▶ **YOUR ASSIGNMENT**
Show all lines of the listing that contain the word "GitHub".

##########

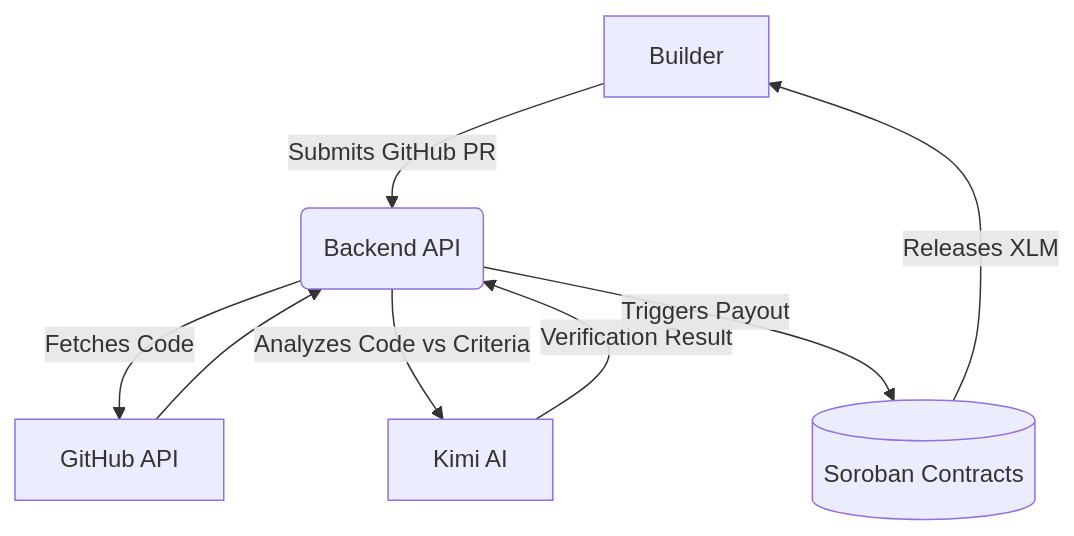
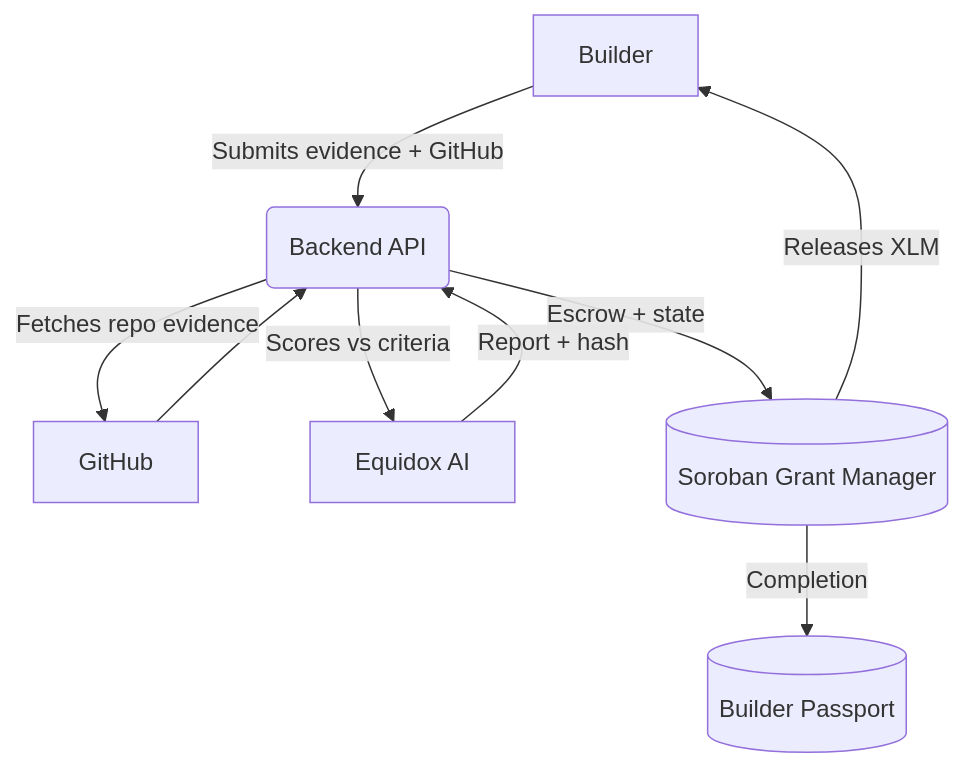
The diagram in README.md (LyfSeeker/Equidox-AI), drawn with Mermaid before and after one commit. The commit also changed other lines of this file, not shown here.

````diff
--- a/README.md
+++ b/README.md
@@ -48,10 +179,11 @@
 ```mermaid
 graph TD
-    A[Builder] -->|Submits GitHub PR| B(Backend API)
-    B -->|Fetches Code| C[GitHub API]
+    A[Builder] -->|Submits evidence + GitHub| B(Backend API)
+    B -->|Fetches repo evidence| C[GitHub]
     C --> B
-    B -->|Analyzes Code vs Criteria| D[Kimi AI]
-    D -->|Verification Result| B
-    B -->|Triggers Payout| E[(Soroban Contracts)]
+    B -->|Scores vs criteria| D[Equidox AI]
+    D -->|Report + hash| B
+    B -->|Escrow + state| E[(Soroban Grant Manager)]
     E -->|Releases XLM| A
+    E -->|Completion| F[(Builder Passport)]
 ```
````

##########

▶ **OUTPUT OF THE EXERCISE**
-    A[Builder] -->|Submits GitHub PR| B(Backend API)
-    B -->|Fetches Code| C[GitHub API]
+    A[Builder] -->|Submits evidence + GitHub| B(Backend API)
+    B -->|Fetches repo evidence| C[GitHub]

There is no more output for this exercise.